The saga of the bus ‘graveyards’ reflects very poorly on the previous management of Prasarana and casts a shadow over the current management as well as the government’s intentions for improving public transport.
We appreciate that the Public Accounts Committee is investigating the decommissioning of the buses. However, the investigation must focus on the tests conducted in 2003 when the buses were purchased, as well as the [alleged] ‘professional evaluation’ of the buses conducted in 2005, (rather than the one conducted in 2007).
It is crucial that the PAC investigate the quality of the road tests in 2003 because these tests led to the buses being purchased from the companies DRB-HICOM and Park May Bhd. The PAC must also investigate the ‘professional evaluation’ in 2005 because this is what led to the 1,139 buses being decommissioned and abandoned. It is because of that decommissioning that Prasarana had to buy hundreds of new buses.
Like the controversial KTM Komuter DMU purchase, the justification given for the scrapping of the old buses and the purchase of the new buses was that the old vehicles were in bad shape and replacements were needed very quickly.
The majority of these buses, purchased in 2005-2006 were built on bus chassis from highly productive Chinese companies like An Yuan, Dong Feng and King Long.
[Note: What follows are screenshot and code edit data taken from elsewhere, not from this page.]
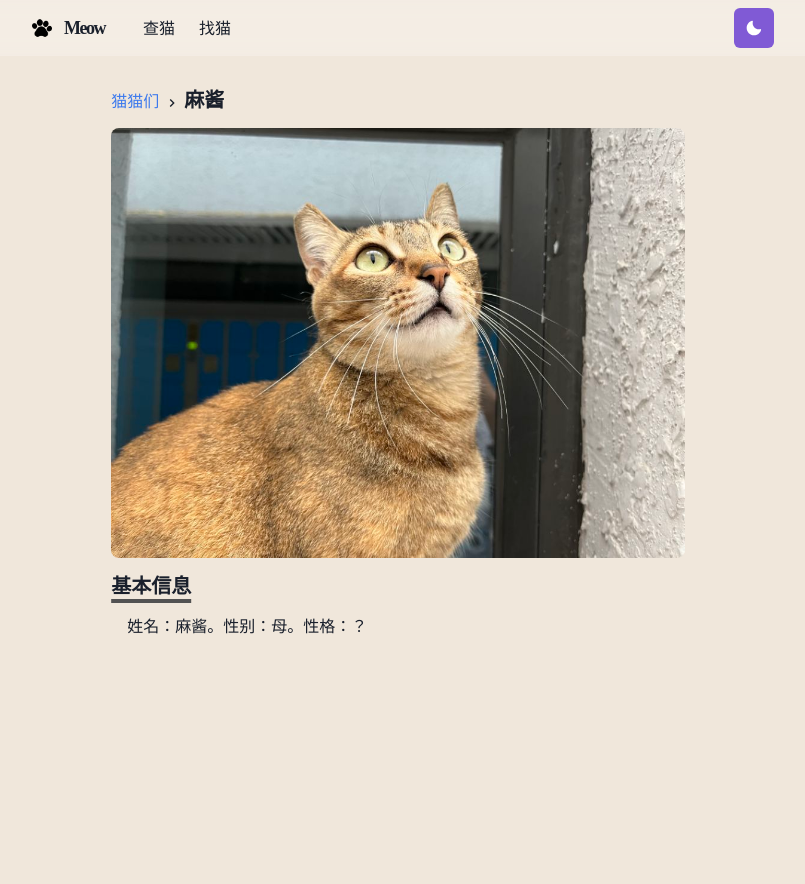
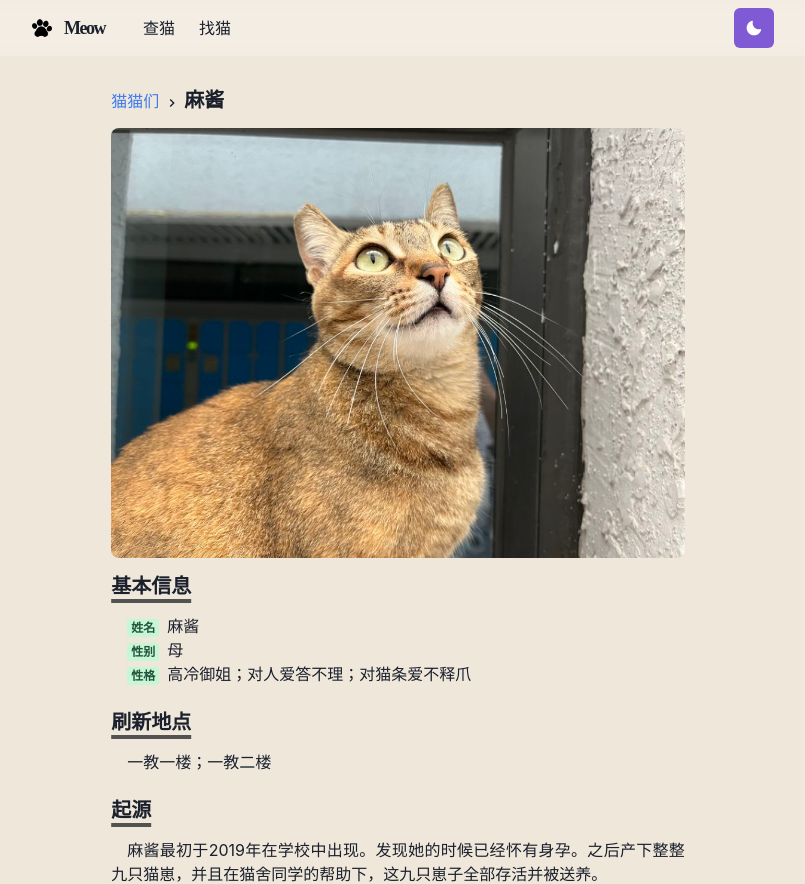
Before and after one commit to Tloops/Meow, a Next.js app: page /cats/makou in a window 1280 px wide. Shown: the top 884 px of the page, without its empty margins (242-1047 px from the left). Before the commit the page ends 800 px from the top, so only its background shows below. Built offline with nearby package versions, Linux system fonts and the light colour scheme.

Commit message:
feat: makou's page

```diff
--- a/src/pages/cats/makou.tsx
+++ b/src/pages/cats/makou.tsx
@@ -1,10 +1,11 @@
 import React from 'react'
-import { Container, Heading } from "@chakra-ui/react"
+import { Container, Heading, List, ListItem } from "@chakra-ui/react"
 import Layout from "@/components/layouts/article"
 import SimpleBreadcrumb from "@/components/simple-breadcrumb"
 import CatImage from "@/components/cat-image"
 import Section from "@/components/section"
 import Paragraph from "@/components/paragraph"
+import Meta from "@/components/meta"
 
 const Makou = () => {
   return (
@@ -20,9 +21,37 @@ const Makou = () => {
           <Heading as='h3' variant='section-title'>
             基本信息
           </Heading>
+          <List ml={4} my={4}>
+            <ListItem>
+              <Meta>姓名</Meta>
+              <span>麻酱</span>
+            </ListItem>
+            <ListItem>
+              <Meta>性别</Meta>
+              <span>母</span>
+            </ListItem>
+            <ListItem>
+              <Meta>性格</Meta>
+              <span>高冷御姐；对人爱答不理；对猫条爱不释爪</span>
+            </ListItem>
+          </List>
+        </Section>
+        <Section delay={0.1}>
+          <Heading as='h3' variant='section-title'>
+            刷新地点
+          </Heading>
           <Paragraph>
-            姓名：麻酱。性别：母。性格：？
+            一教一楼；一教二楼
           </Paragraph>
+        </Section>
+        <Section delay={0.1}>
+          <Heading as='h3' variant='section-title'>
+            起源
+          </Heading>
+          <Paragraph>
+            麻酱最初于2019年在学校中出现。发现她的时候已经怀有身孕。之后产下整整九只猫崽，并且在猫舍同学的帮助下，这九只崽子全部存活并被送养。
+          </Paragraph>
+          <CatImage src='/images/cats/makou/makou-0.jpg' alt='麻酱带娃' caption='麻酱的九只崽'/>
         </Section>
       </Container>
     </Layout>
```
Also changed, not shown: public/images/cats/makou/makou-0.jpg (added).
Some of the buses were Completely Knocked Down (CKD) built by Malaysian bus builders like Gemilang and Scomi Bus (formerly MTrans) and some were purchased as Completely Built Up (CBU) buses.
The PAC has to investigate whether the cost of purchasing the buses in 2005 was greater or lower than the cost of refurbishing the old buses. They also have to investigate whether the benefits of the new buses (including the lower floor height) justified the costs of the purchase.
It would be a clear mistake to look at the 2007 evaluation for guidance. By 2007 these buses, which had been left outside for 2 years, would not be in proper working condition.
The perception of professionalism in Prasarana and the Finance Ministry will be affected if the investigation is allowed to rest or is not taken seriously. And we say nothing of the perceptions of corruption that have been associated with this topic.
With Prasarana looking to spend RM7 billion on the proposed LRT extensions as well as RM27 billion on the future Kota Damansara-Cheras line, it is the responsibility of the government, Prasarana, the Public Accounts Committee and we at TRANSIT to make sure that we are all confident in the way this money is being spent.
As always, your feedback is welcome. Please reply with your comments below.
3 replies on “PAC visits bus ‘graveyard’ at Sg. Buaya (Update #1)”
Can’t believe all bus are from china…
A majority of the buses that are operated by RapidKL are sourced from China, including all of the buses sourced in 2005-2006.
From the list below you can see the bus code and the company that provided the chassis. Please note that the buses using European chassis (Volvo, Mercedez, IVECO) were built in Malaysia, as well as some of the earlier DongFeng buses.
D – Dong Feng of China [The original “City Shuttle” buses]
M – Mercedes Benz of Germany [The “long haul” buses]
K – Kosmo [TRANSIT is not familiar with these buses]
L – King Loong of China [The “big square” buses]
A – An Yuan of China [The “tiny” buses (physically smaller than the rest]
V – Volvo of Sweden [The “accessible” buses]
I – Iveco of Italy [The “old” buses (formerly operated by Intrakota]
We can also add this manufacturer to the list:
S- Scania of Sweden [The ‘like they have in Singapore’ buses]
Regards, Moaz for TRANSIT
Murah…. tender ke atau direct purchase…. Ada orang tengah ke yang beli bas tu dengan murah dan jual kat pasarana dengan komisen atas angin.
Difahamkan bas tersebut berkualiti….tapi penumpang kata tak berkualiti. Macam barang RM2 daripada china….mana ada kualiti……